Squeeze Me Baby One More TimeTo stimulate muscle growth your muscles need incentive to grow. And that incentive comes via using weights that push the muscles to the limit.It's the mantra every workout program focused on increasing muscle mass is based upon and mountains of reliable research back it.But twenty years ago Japanese researcher Yoshiaki Sato patented a very different method. He says you only have to put a tourniquet on your limb and then use a weight no heavier than joggers use as ankle weights. This, Sato claims, gets you the same effect as with heavy weights.
Blood Flow Restriction TrainingHe called it "blood flow restriction" or "Kaatsu" training (Japanese for "extra pressure"). And indeed, a number of studies found that it works:
- A 2000 study used blood flow restriction training on older women and found it gave them as much hypertrophy as regular weight training
- In a 2002 study, 17 fully trained rugby players experienced strength increases they were unlikely to reach with regular workouts
- A 2005 study recorded that Kaatsu increased levels of several hormones important for muscle growth
- A 2006 national survey in Japan stated that Kaatsu centers were highly satisfied with the training method
Blood Clots And EmbolismThe biggest is thrombosis - blood clots that block blood flow in a vessel.

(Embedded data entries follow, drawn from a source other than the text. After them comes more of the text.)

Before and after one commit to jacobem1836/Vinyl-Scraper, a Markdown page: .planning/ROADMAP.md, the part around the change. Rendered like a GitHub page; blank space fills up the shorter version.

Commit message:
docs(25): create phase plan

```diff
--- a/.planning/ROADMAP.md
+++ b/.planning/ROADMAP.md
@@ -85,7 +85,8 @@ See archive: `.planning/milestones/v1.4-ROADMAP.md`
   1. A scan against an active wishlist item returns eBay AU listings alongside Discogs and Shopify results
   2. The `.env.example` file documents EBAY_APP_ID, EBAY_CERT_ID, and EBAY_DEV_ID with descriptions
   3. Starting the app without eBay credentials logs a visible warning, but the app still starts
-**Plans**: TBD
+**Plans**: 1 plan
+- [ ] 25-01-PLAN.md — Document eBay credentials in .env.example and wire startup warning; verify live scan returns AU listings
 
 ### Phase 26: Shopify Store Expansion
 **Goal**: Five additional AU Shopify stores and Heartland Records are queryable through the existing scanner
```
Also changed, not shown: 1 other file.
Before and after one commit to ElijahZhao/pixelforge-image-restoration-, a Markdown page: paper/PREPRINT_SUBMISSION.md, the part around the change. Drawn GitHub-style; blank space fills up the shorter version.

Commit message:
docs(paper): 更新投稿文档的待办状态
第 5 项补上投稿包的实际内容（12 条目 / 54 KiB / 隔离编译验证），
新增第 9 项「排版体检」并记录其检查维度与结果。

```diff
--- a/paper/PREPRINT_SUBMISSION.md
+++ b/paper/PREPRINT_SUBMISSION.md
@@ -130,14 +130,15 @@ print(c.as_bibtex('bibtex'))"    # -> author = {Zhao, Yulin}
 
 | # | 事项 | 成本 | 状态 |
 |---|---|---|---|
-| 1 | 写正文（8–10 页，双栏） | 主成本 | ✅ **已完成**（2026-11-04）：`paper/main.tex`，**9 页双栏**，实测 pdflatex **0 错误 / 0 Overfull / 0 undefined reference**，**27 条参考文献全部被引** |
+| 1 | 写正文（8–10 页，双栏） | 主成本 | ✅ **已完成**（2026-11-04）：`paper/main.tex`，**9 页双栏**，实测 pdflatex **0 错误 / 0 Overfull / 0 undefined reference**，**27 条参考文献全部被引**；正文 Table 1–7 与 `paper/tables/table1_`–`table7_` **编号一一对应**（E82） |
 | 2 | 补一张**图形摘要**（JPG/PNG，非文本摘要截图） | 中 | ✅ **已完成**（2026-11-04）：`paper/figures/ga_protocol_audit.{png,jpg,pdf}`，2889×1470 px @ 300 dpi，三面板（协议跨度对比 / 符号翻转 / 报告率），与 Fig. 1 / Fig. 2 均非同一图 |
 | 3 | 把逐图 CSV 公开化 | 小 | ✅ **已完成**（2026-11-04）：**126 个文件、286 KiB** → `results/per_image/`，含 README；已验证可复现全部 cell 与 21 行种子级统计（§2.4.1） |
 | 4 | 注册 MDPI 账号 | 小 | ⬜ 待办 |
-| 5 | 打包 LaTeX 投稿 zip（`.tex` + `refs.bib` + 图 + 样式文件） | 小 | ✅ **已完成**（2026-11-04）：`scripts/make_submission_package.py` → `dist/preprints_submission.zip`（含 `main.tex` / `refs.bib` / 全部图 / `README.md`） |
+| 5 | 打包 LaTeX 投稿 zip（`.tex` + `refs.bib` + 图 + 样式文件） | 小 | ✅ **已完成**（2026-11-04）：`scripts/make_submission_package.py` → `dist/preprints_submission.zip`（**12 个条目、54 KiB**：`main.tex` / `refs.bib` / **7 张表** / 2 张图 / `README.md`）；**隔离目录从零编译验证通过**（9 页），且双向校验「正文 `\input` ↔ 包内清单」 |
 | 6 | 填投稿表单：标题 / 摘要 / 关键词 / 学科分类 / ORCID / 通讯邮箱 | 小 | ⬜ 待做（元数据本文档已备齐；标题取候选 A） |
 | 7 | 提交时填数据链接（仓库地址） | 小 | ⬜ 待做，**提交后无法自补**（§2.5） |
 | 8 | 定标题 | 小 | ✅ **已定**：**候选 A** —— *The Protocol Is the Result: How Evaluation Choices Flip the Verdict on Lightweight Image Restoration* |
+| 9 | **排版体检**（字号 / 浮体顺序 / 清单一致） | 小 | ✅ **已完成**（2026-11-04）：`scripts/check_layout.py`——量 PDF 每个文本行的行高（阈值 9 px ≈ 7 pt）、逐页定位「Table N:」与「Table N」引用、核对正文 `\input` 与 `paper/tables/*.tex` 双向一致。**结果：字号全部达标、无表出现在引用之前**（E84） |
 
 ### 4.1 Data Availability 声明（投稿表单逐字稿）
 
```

In really bad cases the clot loosens, travels toward the heart and seals off a major vessel. The result is a stroke or "pulmonary embolism" and death turning into a realistic possibility.Sato himself experienced this (PDF) when he started experimenting with restricting blood flow in the 1960s:
Numbness in my leg due to my reckless Kaatsu training routine became so severe that I was hospitalized. Up to that point I had ignored the numbness in my legs during training and continued with my training despite the discomfort. At one point, however, I began experiencing an acute attack of shortness of breath. I went to the emergency room and was diagnosed with a pulmonary embolism.In the few cases where professional athletes experimented with blood flow restriction training, exact vein location was established through ultrasound, doctors applied the tourniquets and monitored participants. That's not something you can do at the gym or at home.